The records follow. Copy them exactly, but omit the pictures.

START DATA TO USE

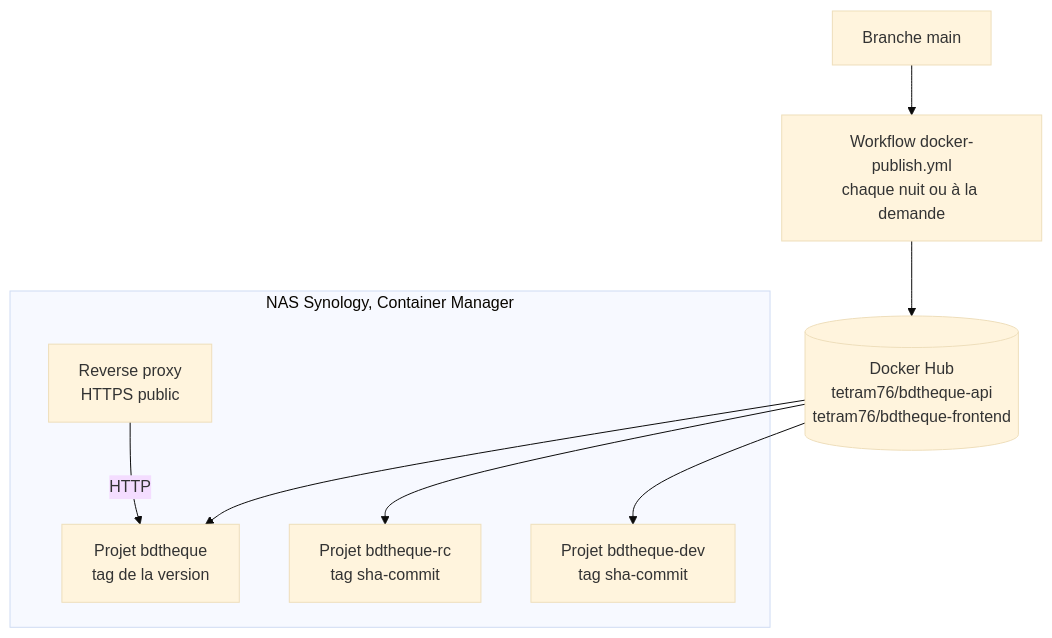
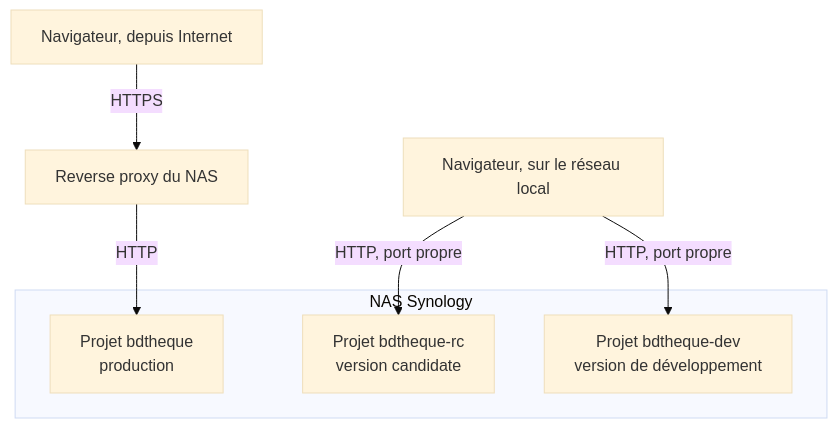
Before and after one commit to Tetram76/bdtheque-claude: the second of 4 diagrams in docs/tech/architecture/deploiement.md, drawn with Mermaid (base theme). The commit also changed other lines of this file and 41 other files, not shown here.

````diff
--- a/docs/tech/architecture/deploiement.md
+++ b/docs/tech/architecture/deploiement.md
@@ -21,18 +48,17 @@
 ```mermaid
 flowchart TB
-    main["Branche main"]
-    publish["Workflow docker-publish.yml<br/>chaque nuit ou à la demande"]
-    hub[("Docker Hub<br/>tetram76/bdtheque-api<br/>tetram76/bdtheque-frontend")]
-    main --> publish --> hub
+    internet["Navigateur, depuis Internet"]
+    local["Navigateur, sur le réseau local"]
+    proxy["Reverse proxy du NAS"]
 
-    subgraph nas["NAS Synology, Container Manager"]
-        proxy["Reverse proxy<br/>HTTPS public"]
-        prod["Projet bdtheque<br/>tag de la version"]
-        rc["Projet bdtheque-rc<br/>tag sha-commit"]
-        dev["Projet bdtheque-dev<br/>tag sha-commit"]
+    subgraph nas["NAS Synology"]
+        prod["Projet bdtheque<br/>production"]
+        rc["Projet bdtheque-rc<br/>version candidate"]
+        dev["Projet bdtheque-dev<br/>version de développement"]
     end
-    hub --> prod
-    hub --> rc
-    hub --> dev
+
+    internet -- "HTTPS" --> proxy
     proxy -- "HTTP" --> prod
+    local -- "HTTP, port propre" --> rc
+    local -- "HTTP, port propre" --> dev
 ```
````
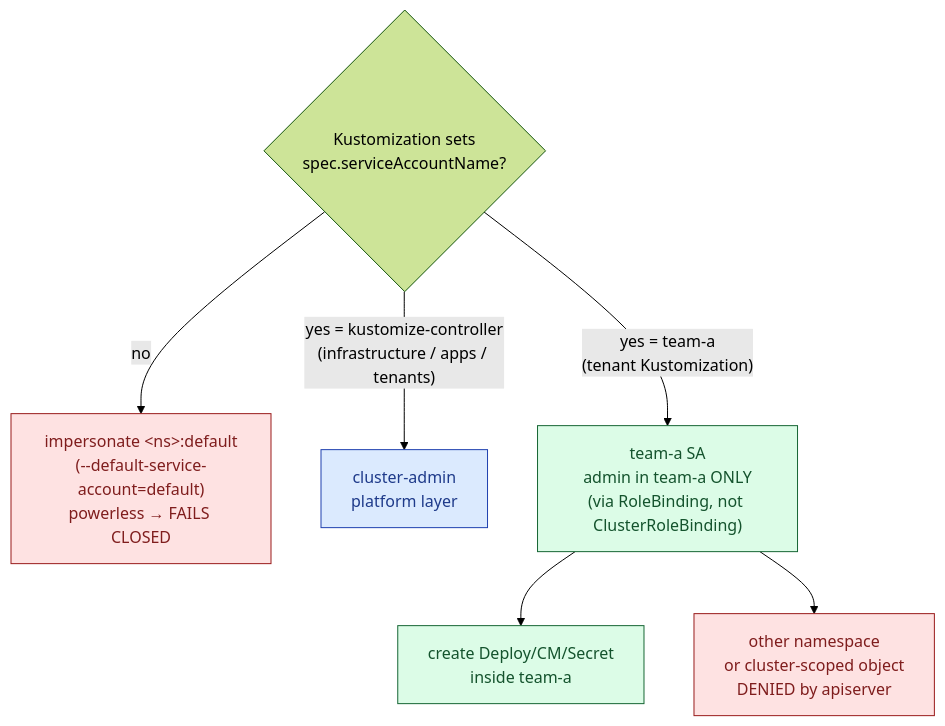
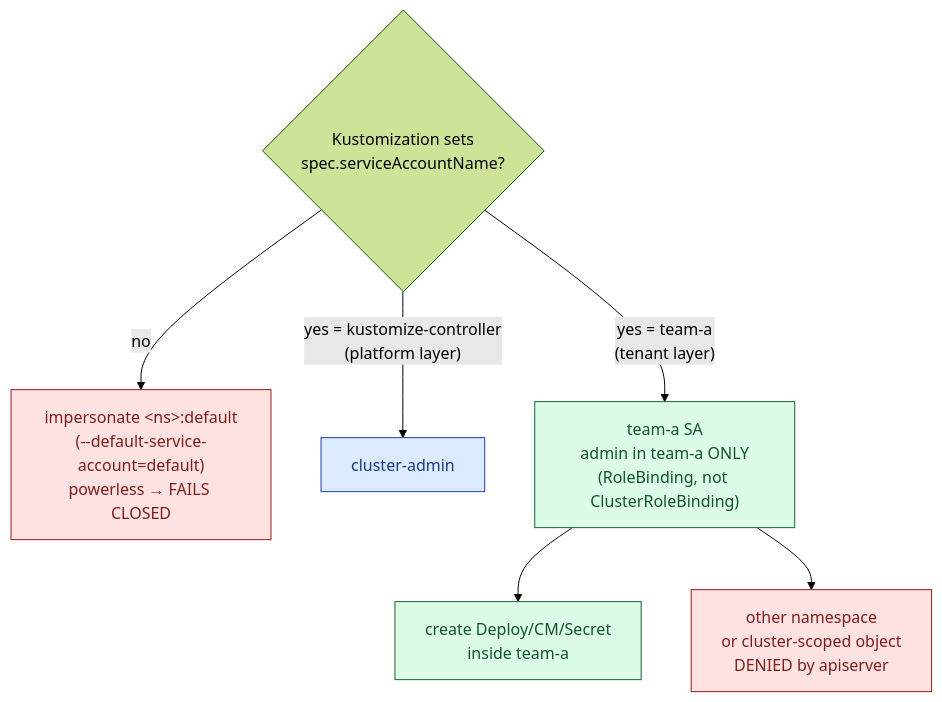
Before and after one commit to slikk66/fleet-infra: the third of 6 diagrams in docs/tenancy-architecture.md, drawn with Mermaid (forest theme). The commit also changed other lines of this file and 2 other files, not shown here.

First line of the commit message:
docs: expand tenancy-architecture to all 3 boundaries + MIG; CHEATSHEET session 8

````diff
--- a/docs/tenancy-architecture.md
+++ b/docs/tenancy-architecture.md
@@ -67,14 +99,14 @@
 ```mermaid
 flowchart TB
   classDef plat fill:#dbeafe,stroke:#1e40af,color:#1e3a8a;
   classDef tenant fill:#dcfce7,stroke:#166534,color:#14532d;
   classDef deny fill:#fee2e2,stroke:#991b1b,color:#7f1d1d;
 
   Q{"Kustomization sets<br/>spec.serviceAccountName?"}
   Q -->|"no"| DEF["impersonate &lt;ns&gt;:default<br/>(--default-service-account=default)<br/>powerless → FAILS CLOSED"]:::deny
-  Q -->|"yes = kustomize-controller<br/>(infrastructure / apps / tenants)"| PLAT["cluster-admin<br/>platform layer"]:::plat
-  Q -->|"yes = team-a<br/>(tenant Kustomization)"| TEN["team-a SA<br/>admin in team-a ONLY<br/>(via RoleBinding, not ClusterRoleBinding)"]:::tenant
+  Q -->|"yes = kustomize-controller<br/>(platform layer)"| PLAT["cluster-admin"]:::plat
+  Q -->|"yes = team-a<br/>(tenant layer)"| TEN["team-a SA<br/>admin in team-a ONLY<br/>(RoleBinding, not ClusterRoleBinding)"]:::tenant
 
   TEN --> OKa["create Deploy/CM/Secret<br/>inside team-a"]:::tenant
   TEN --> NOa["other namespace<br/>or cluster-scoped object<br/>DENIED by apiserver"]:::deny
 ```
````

END DATA TO USE

WRITTEN SOLUTION:
Before and after one commit to Tetram76/bdtheque-claude: the second of 4 diagrams in docs/tech/architecture/deploiement.md, drawn with Mermaid (base theme). The commit also changed other lines of this file and 41 other files, not shown here.

````diff
--- a/docs/tech/architecture/deploiement.md
+++ b/docs/tech/architecture/deploiement.md
@@ -21,18 +48,17 @@
 ```mermaid
 flowchart TB
-    main["Branche main"]
-    publish["Workflow docker-publish.yml<br/>chaque nuit ou à la demande"]
-    hub[("Docker Hub<br/>tetram76/bdtheque-api<br/>tetram76/bdtheque-frontend")]
-    main --> publish --> hub
+    internet["Navigateur, depuis Internet"]
+    local["Navigateur, sur le réseau local"]
+    proxy["Reverse proxy du NAS"]
 
-    subgraph nas["NAS Synology, Container Manager"]
-        proxy["Reverse proxy<br/>HTTPS public"]
-        prod["Projet bdtheque<br/>tag de la version"]
-        rc["Projet bdtheque-rc<br/>tag sha-commit"]
-        dev["Projet bdtheque-dev<br/>tag sha-commit"]
+    subgraph nas["NAS Synology"]
+        prod["Projet bdtheque<br/>production"]
+        rc["Projet bdtheque-rc<br/>version candidate"]
+        dev["Projet bdtheque-dev<br/>version de développement"]
     end
-    hub --> prod
-    hub --> rc
-    hub --> dev
+
+    internet -- "HTTPS" --> proxy
     proxy -- "HTTP" --> prod
+    local -- "HTTP, port propre" --> rc
+    local -- "HTTP, port propre" --> dev
 ```
````
Before and after one commit to slikk66/fleet-infra: the third of 6 diagrams in docs/tenancy-architecture.md, drawn with Mermaid (forest theme). The commit also changed other lines of this file and 2 other files, not shown here.

First line of the commit message:
docs: expand tenancy-architecture to all 3 boundaries + MIG; CHEATSHEET session 8

````diff
--- a/docs/tenancy-architecture.md
+++ b/docs/tenancy-architecture.md
@@ -67,14 +99,14 @@
 ```mermaid
 flowchart TB
   classDef plat fill:#dbeafe,stroke:#1e40af,color:#1e3a8a;
   classDef tenant fill:#dcfce7,stroke:#166534,color:#14532d;
   classDef deny fill:#fee2e2,stroke:#991b1b,color:#7f1d1d;
 
   Q{"Kustomization sets<br/>spec.serviceAccountName?"}
   Q -->|"no"| DEF["impersonate &lt;ns&gt;:default<br/>(--default-service-account=default)<br/>powerless → FAILS CLOSED"]:::deny
-  Q -->|"yes = kustomize-controller<br/>(infrastructure / apps / tenants)"| PLAT["cluster-admin<br/>platform layer"]:::plat
-  Q -->|"yes = team-a<br/>(tenant Kustomization)"| TEN["team-a SA<br/>admin in team-a ONLY<br/>(via RoleBinding, not ClusterRoleBinding)"]:::tenant
+  Q -->|"yes = kustomize-controller<br/>(platform layer)"| PLAT["cluster-admin"]:::plat
+  Q -->|"yes = team-a<br/>(tenant layer)"| TEN["team-a SA<br/>admin in team-a ONLY<br/>(RoleBinding, not ClusterRoleBinding)"]:::tenant
 
   TEN --> OKa["create Deploy/CM/Secret<br/>inside team-a"]:::tenant
   TEN --> NOa["other namespace<br/>or cluster-scoped object<br/>DENIED by apiserver"]:::deny
 ```
````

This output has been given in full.